“All the success I have experienced in life is due to the strong influence of several mentors,” says Jorge Santana, BUILD Boston’s new Program Director. “They held the bar very high. They were tough,” he says. “But they were also always there to support me, and chase me down if I drifted away.”
Jorge was born in the U.S. to parents of Puerto Rican descent. As a child, he moved back and forth from the U.S and Puerto Rico, and between New York and Massachusetts. All the moving around made it difficult for Jorge to settle in and do well in school. When he got to high school, Jorge saw many students of color funneled into the shop classes. On his first day of school at Waltham High, Jorge was walking into his AP Biology class when the teacher stopped him at the door. “Are you sure you are in the right class?” the teacher asked. Jorge refused to attend that teacher’s class, but luckily it was then that he met his first mentor – Ms. Caputo, another biology teacher at the school. She gave up her lunches to teach Jorge science. Jorge moved to New York for a year during high school and when he moved back to Waltham, he found he was not welcome back at the high school. He dropped out.

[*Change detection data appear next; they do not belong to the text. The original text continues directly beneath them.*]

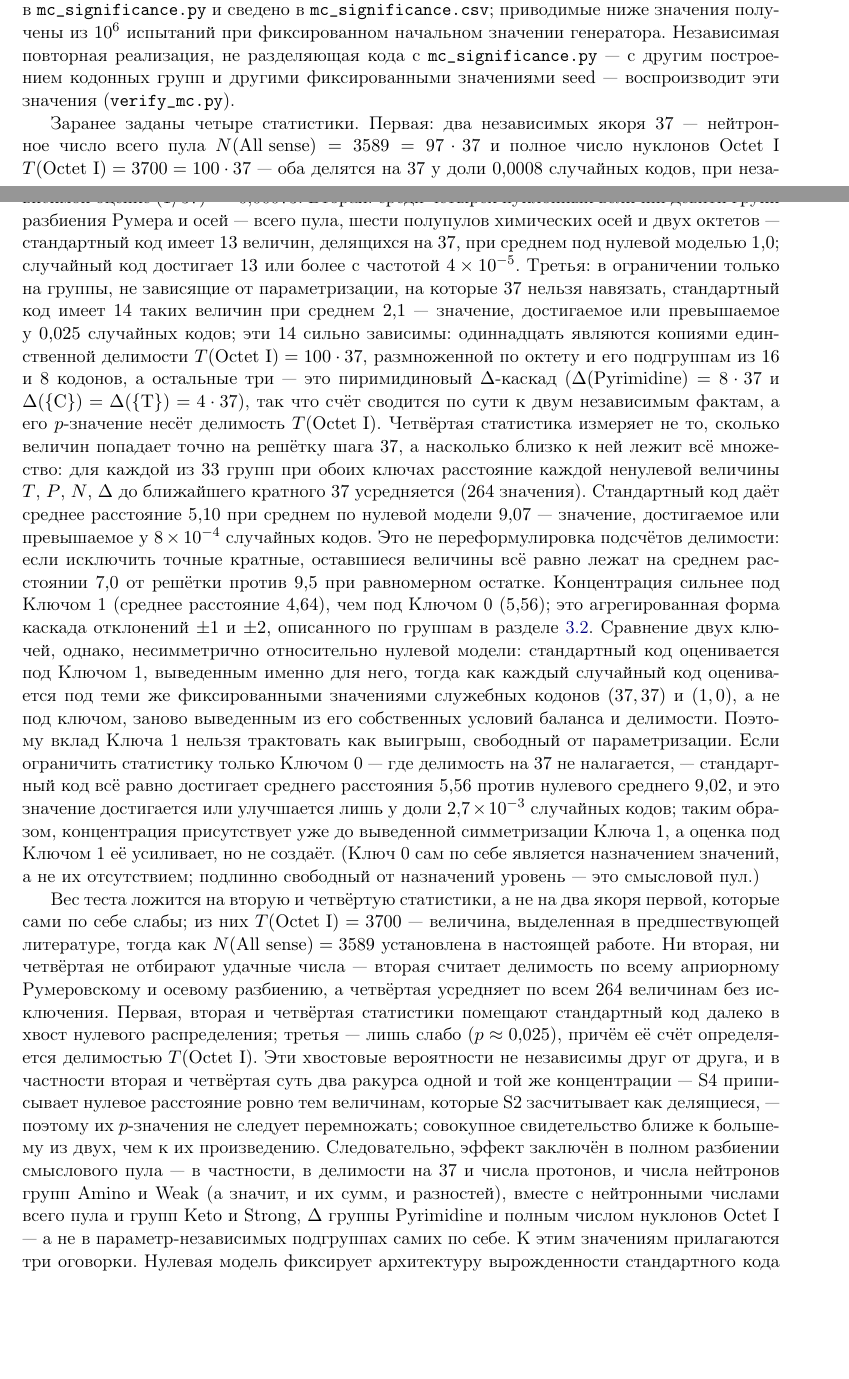
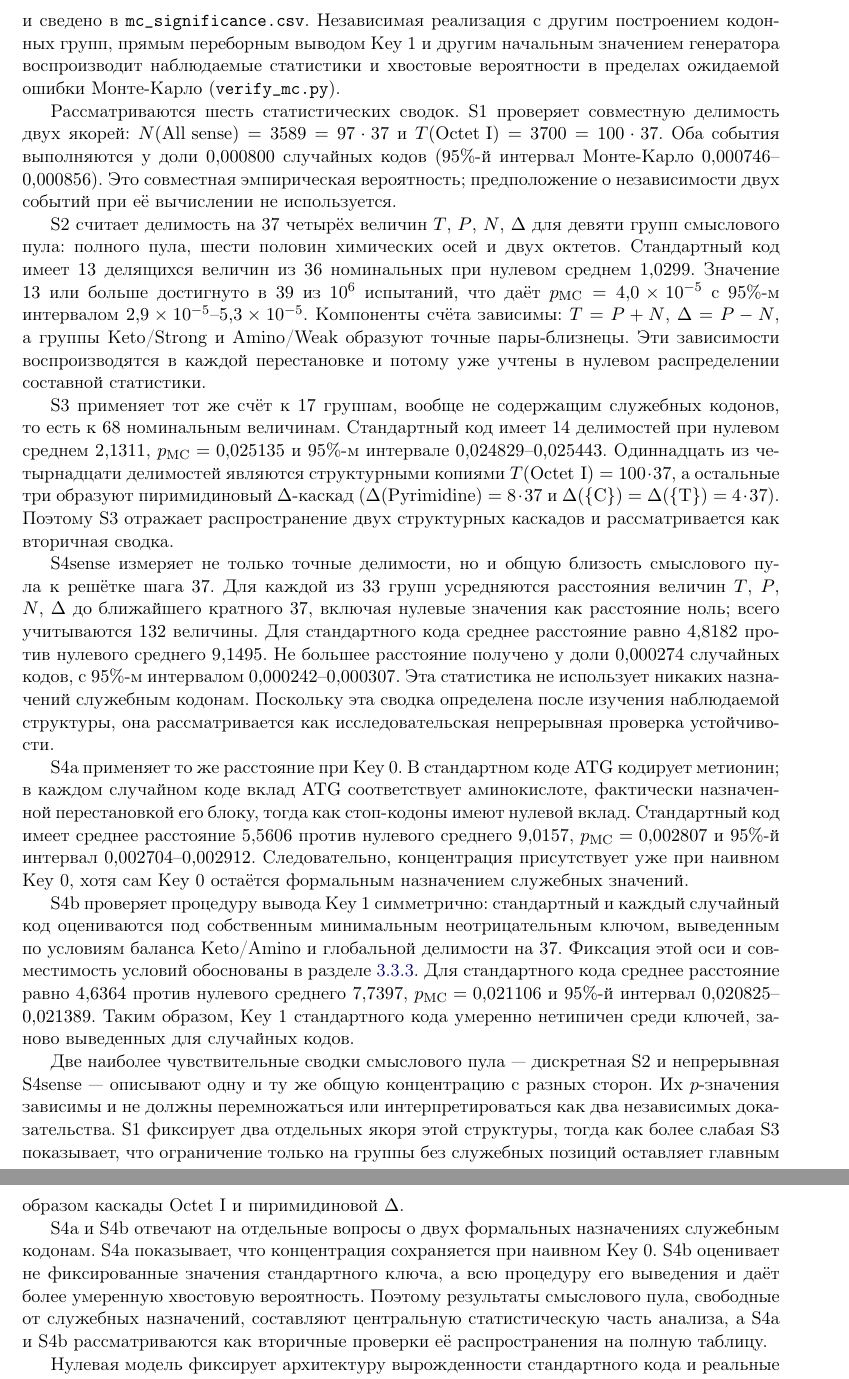
Before and after one commit to RuslanKhafizov/genetic-code-arithmetic, a LaTeX paper (russian/main_ru.tex): two parts of pages 40 and 41 of 46 before the commit and two parts of pages 41 and 42 of 46 after it, joined at a grey line, cut at the place of the change, the shorter picture padded with empty space. Compiled offline with pdfLaTeX.

Commit message:
Add files via upload

```diff
--- a/russian/main_ru.tex
+++ b/russian/main_ru.tex
@@ -1865,26 +1849,0 @@ $27$ таблиц статистически не независимы, так
-\texttt{mc\_significance.py} и сведено в
-\texttt{mc\_significance.csv}; приводимые ниже значения получены
-из $10^{6}$ испытаний при фиксированном начальном значении
-генератора. Независимая повторная реализация, не разделяющая
-кода с \texttt{mc\_significance.py} --- с другим построением
-кодонных групп и другими фиксированными значениями seed ---
-воспроизводит эти значения (\texttt{verify\_mc.py}).
-
-Заранее заданы четыре статистики. Первая: два независимых якоря~$37$
---- нейтронное число всего пула
-$N(\mathrm{All~sense}) = 3589 = 97 \cdot 37$ и полное число
-нуклонов Octet~I $T(\mathrm{Octet~I}) = 3700 = 100 \cdot 37$ ---
-оба делятся на~$37$ у доли $0{,}0008$ случайных кодов, при
-независимой оценке $(1/37)^2 = 0{,}00073$. Вторая: среди четырёх
-нуклонных величин девяти групп разбиения Румера и осей --- всего
-пула, шести полупулов химических осей и двух октетов ---
-стандартный код имеет $13$ величин, делящихся на~$37$, при
-среднем под нулевой моделью $1{,}0$; случайный код достигает $13$
-или более с частотой $4 \times 10^{-5}$. Третья: в
-ограничении только на группы, не зависящие от параметризации, на
-которые $37$ нельзя навязать, стандартный код имеет $14$ таких
-величин при среднем $2{,}1$ --- значение, достигаемое или
-превышаемое у $0{,}025$ случайных кодов; эти $14$ сильно
-зависимы: одиннадцать являются копиями единственной делимости
-$T(\mathrm{Octet~I}) = 100 \cdot 37$, размноженной по октету и его
-подгруппам из $16$ и $8$ кодонов, а остальные три --- это
@@ -1891,64 +1879,99 @@ $T(\mathrm{Octet~I}) = 100 \cdot 37$, размноженной по октету
+Вычисление приведено в \texttt{mc\_significance.py} и сведено в
+\texttt{mc\_significance.csv}. Независимая реализация с другим
+построением кодонных групп, прямым переборным выводом Key~1 и
+другим начальным значением генератора воспроизводит наблюдаемые
+статистики и хвостовые вероятности в пределах ожидаемой ошибки
+Монте-Карло (\texttt{verify\_mc.py}).
+
+Рассматриваются шесть статистических сводок. S1 проверяет
+совместную делимость двух якорей:
+$N(\mathrm{All~sense}) = 3589 = 97 \cdot 37$ и
+$T(\mathrm{Octet~I}) = 3700 = 100 \cdot 37$. Оба события
+выполняются у доли $0{,}000800$ случайных кодов ($95\%$-й
+интервал Монте-Карло $0{,}000746$--$0{,}000856$). Это совместная
+эмпирическая вероятность; предположение о независимости двух
+событий при её вычислении не используется.
+
+S2 считает делимость на~$37$ четырёх величин $T$, $P$, $N$,
+$\Delta$ для девяти групп смыслового пула: полного пула, шести
+половин химических осей и двух октетов. Стандартный код имеет
+$13$ делящихся величин из $36$ номинальных при нулевом среднем
+$1{,}0299$. Значение $13$ или больше достигнуто в $39$ из
+$10^{6}$ испытаний, что даёт
+$p_{\mathrm{MC}} = 4{,}0 \times 10^{-5}$ с $95\%$-м интервалом
+$2{,}9 \times 10^{-5}$--$5{,}3 \times 10^{-5}$. Компоненты
+счёта зависимы: $T=P+N$, $\Delta=P-N$, а группы Keto/Strong и
+Amino/Weak образуют точные пары-близнецы. Эти зависимости
+воспроизводятся в каждой перестановке и потому уже учтены в
+нулевом распределении составной статистики.
+
+S3 применяет тот же счёт к $17$ группам, вообще не содержащим
+служебных кодонов, то есть к $68$ номинальным величинам.
+Стандартный код имеет $14$ делимостей при нулевом среднем
+$2{,}1311$, $p_{\mathrm{MC}} = 0{,}025135$ и $95\%$-м интервале
+$0{,}024829$--$0{,}025443$. Одиннадцать из четырнадцати
+делимостей являются структурными копиями
+$T(\mathrm{Octet~I}) = 100 \cdot 37$, а остальные три образуют
 пиримидиновый $\Delta$-каскад
 ($\Delta(\mathrm{Pyrimidine}) = 8 \cdot 37$ и
-$\Delta(\{\mathrm{C}\}) = \Delta(\{\mathrm{T}\}) = 4 \cdot 37$),
-так что счёт сводится по сути к двум независимым фактам, а его
-$p$-значение несёт делимость $T(\mathrm{Octet~I})$. Четвёртая
-статистика измеряет не то, сколько величин попадает точно на
-решётку шага~$37$, а насколько близко к ней лежит всё множество:
-для каждой из $33$ групп при обоих ключах расстояние каждой
-ненулевой величины $T$, $P$, $N$, $\Delta$ до ближайшего
-кратного~$37$ усредняется ($264$ значения). Стандартный код даёт
-среднее расстояние $5{,}10$ при среднем по нулевой модели
-$9{,}07$ --- значение, достигаемое или превышаемое у
-$8 \times 10^{-4}$ случайных кодов. Это не переформулировка
-подсчётов делимости: если исключить точные кратные, оставшиеся
-величины всё равно лежат на среднем расстоянии $7{,}0$ от
-решётки против $9{,}5$ при равномерном остатке. Концентрация
-сильнее под Ключом~1 (среднее расстояние $4{,}64$), чем под
-Ключом~0 ($5{,}56$); это агрегированная форма каскада
-отклонений $\pm 1$ и $\pm 2$, описанного по группам в
-разделе~\ref{sec:results-key0}. Сравнение двух ключей, однако,
-несимметрично относительно нулевой модели: стандартный код
-оценивается под Ключом~1, выведенным именно для него, тогда как
-каждый случайный код оценивается под теми же фиксированными
-значениями служебных кодонов $(37,37)$ и $(1,0)$, а не под
-ключом, заново выведенным из его собственных условий баланса и
-делимости. Поэтому вклад Ключа~1 нельзя трактовать как выигрыш,
-свободный от параметризации. Если ограничить статистику только
-Ключом~0 --- где делимость на $37$ не налагается, --- стандартный
-код всё равно достигает среднего расстояния $5{,}56$ против
-нулевого среднего $9{,}02$, и это значение достигается или
-улучшается лишь у доли $2{,}7 \times 10^{-3}$ случайных кодов;
-таким образом, концентрация присутствует уже до выведенной
-симметризации Ключа~1, а оценка под Ключом~1 её
-усиливает, но не создаёт. (Ключ~0 сам по себе является
-назначением значений, а не их отсутствием; подлинно свободный
-от назначений уровень --- это смысловой пул.)
-
-Вес теста ложится на вторую и четвёртую статистики, а не на два
-якоря первой, которые сами по себе слабы; из них
-$T(\mathrm{Octet~I}) = 3700$ --- величина, выделенная в
-предшествующей литературе, тогда как
-$N(\mathrm{All~sense}) = 3589$ установлена в настоящей работе.
-Ни вторая, ни четвёртая не отбирают удачные числа ---
-вторая считает делимость по всему априорному Румеровскому и
-осевому разбиению, а четвёртая усредняет по всем $264$ величинам
-без исключения. Первая, вторая и четвёртая статистики помещают стандартный код
-далеко в хвост нулевого распределения; третья --- лишь слабо
-($p \approx 0{,}025$), причём её счёт определяется делимостью
-$T(\mathrm{Octet~I})$. Эти
-хвостовые вероятности не независимы друг от друга, и в
-частности вторая и четвёртая суть два ракурса одной и той же
-концентрации --- S4 приписывает нулевое расстояние ровно тем
-величинам, которые S2 засчитывает как делящиеся, --- поэтому их
-$p$-значения не следует перемножать; совокупное свидетельство
-ближе к большему из двух, чем к их произведению. Следовательно, эффект
-заключён в полном разбиении смыслового пула --- в частности, в
-делимости на~$37$ и числа протонов, и числа нейтронов групп Amino
-и Weak (а значит, и их сумм, и разностей), вместе с нейтронными
-числами всего пула и групп Keto и Strong, $\Delta$ группы
-Pyrimidine и полным числом нуклонов Octet~I --- а не в
-параметр-независимых подгруппах самих по себе. К этим значениям
-прилагаются три оговорки. Нулевая модель фиксирует архитектуру
-вырожденности стандартного кода и нуклонные числа аминокислот и
-рандомизирует лишь назначение; иная порождающая модель ---
+$\Delta(\{\mathrm{C}\}) = \Delta(\{\mathrm{T}\}) = 4 \cdot 37$).
+Поэтому S3 отражает распространение двух структурных каскадов и
+рассматривается как вторичная сводка.
+
+S4sense измеряет не только точные делимости, но и общую близость
+смыслового пула к решётке шага~$37$. Для каждой из $33$ групп
+усредняются расстояния величин $T$, $P$, $N$, $\Delta$ до
+ближайшего кратного~$37$, включая нулевые значения как расстояние
+ноль; всего учитываются $132$ величины. Для стандартного кода
+среднее расстояние равно $4{,}8182$ против нулевого среднего
+$9{,}1495$. Не большее расстояние получено у доли $0{,}000274$
+случайных кодов, с $95\%$-м интервалом
+$0{,}000242$--$0{,}000307$. Эта статистика не использует никаких
+назначений служебным кодонам. Поскольку эта сводка определена
+после изучения наблюдаемой структуры, она рассматривается как
+исследовательская непрерывная проверка устойчивости.
+
+S4a применяет то же расстояние при Key~0. В стандартном коде
+$\mathrm{ATG}$ кодирует метионин; в каждом случайном коде вклад
+$\mathrm{ATG}$ соответствует аминокислоте, фактически назначенной
+перестановкой его блоку, тогда как стоп-кодоны имеют нулевой
+вклад. Стандартный код имеет среднее расстояние $5{,}5606$ против
+нулевого среднего $9{,}0157$,
+$p_{\mathrm{MC}} = 0{,}002807$ и $95\%$-й интервал
+$0{,}002704$--$0{,}002912$. Следовательно, концентрация
+присутствует уже при наивном Key~0, хотя сам Key~0 остаётся
+формальным назначением служебных значений.
+
+S4b проверяет процедуру вывода Key~1 симметрично: стандартный и
+каждый случайный код оцениваются под собственным минимальным
+неотрицательным ключом, выведенным по условиям баланса Keto/Amino
+и глобальной делимости на~$37$. Фиксация этой оси и совместимость
+условий обоснованы в разделе~\ref{sec:results-key1-uniqueness}.
+Для стандартного кода среднее расстояние равно $4{,}6364$ против
+нулевого среднего $7{,}7397$,
+$p_{\mathrm{MC}} = 0{,}021106$ и $95\%$-й интервал
+$0{,}020825$--$0{,}021389$. Таким образом, Key~1 стандартного
+кода умеренно нетипичен среди ключей, заново выведенных для
+случайных кодов.
+
+Две наиболее чувствительные сводки смыслового пула --- дискретная
+S2 и непрерывная S4sense --- описывают одну и ту же общую
+концентрацию с разных сторон. Их $p$-значения зависимы и не должны
+перемножаться или интерпретироваться как два независимых
+доказательства. S1 фиксирует два отдельных якоря этой структуры,
+тогда как более слабая S3 показывает, что ограничение только на
+группы без служебных позиций оставляет главным образом каскады
+Octet~I и пиримидиновой $\Delta$.
+
+S4a и S4b отвечают на отдельные вопросы о двух формальных
+назначениях служебным кодонам. S4a показывает, что концентрация
+сохраняется при наивном Key~0. S4b оценивает не фиксированные
+значения стандартного ключа, а всю процедуру его выведения и даёт
+более умеренную хвостовую вероятность. Поэтому результаты
+смыслового пула, свободные от служебных назначений, составляют
+центральную статистическую часть анализа, а S4a и S4b
+рассматриваются как вторичные проверки её распространения на
+полную таблицу.
+
+Нулевая модель фиксирует архитектуру вырожденности стандартного
+кода и реальные пары протонных и нейтронных чисел аминокислот и
```
Also changed, not shown: russian/main_ru.tex (127 more changed lines).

One of Jorge’s friends was working toward his GED and encouraged Jorge to join him. He traveled from Waltham to Boston every weekday to participate in the GED program at JFY (then known as Jobs For Youth). His performance on the exam caught the attention of a Board Member at JFY, who recommended a program called TYP – Transitional Year Program, a college access program meant for students with gaps in their academic training. After completing the program, students could gain admission to any partner university. It was at this program that Jorge met the mentor who had the biggest impact on him: Tony Williams, the Program Director at TYP. Jorge had to drop out of the TYP program to move back to New York to be with his mom, who was ill. Tony tried to stay in touch with Jorge, but Jorge stopped taking his calls. Eventually, Tony got a girl who Jorge liked to start making the calls and, when his mother recovered, Jorge returned to Massachusetts and completed the TYP program and got accepted to Brandeis University.
But Jorge struggled to adapt to college life. He was the first of his family to enter college and had no experience with campus life. He was even homeless for the first semester of his freshman year and lived at a shelter. Social life at college was also a big culture shock for Jorge. Jorge felt that he had “one foot each in two worlds” and said the first time that he brought his high school friends on campus and was almost kicked out. Several times, Tony had to advocate with the college administration to keep Jorge on campus. Tony was so dedicated to Jorge’s success that he delayed his retirement by two years, promising Jorge that he would only retire after Jorge graduated from Bran
It was because of Tony that Jorge decided to enter the field of social work. He wanted to influence young people the way Ms. Caputo and Tony had influenced him. He chose to apply to Boston College because Tony informed him that there weren’t enough people of color in the student body. Tony passed away soon after Jorge got accepted to the MSW prog
ram at BC. During his time at Boston College, Jorge met another influential mentor, Professor Richard Rowland, who encouraged him to study macro social work and make broader and systemic social change in education. It was due to Richard’s influence that Jorge decided to enter youth programming and community engagement.
Jorge says that the support and networks that mentors offer are the keys to success for BUILD students. As BUILD’s new Program Director, Jorge is excited to continue paying forward the mentoring he received as a young man. “What I love about BUILD are its emphasis on mentoring and the fact that it is a four-year program,” Jorge says. “Those years usually determine the trajectory of your life. I am excited to bring my experience and ideas to BUILD, which has such a great hook—entrepreneurship—to get students interested in learning.”
From Build Boston Blog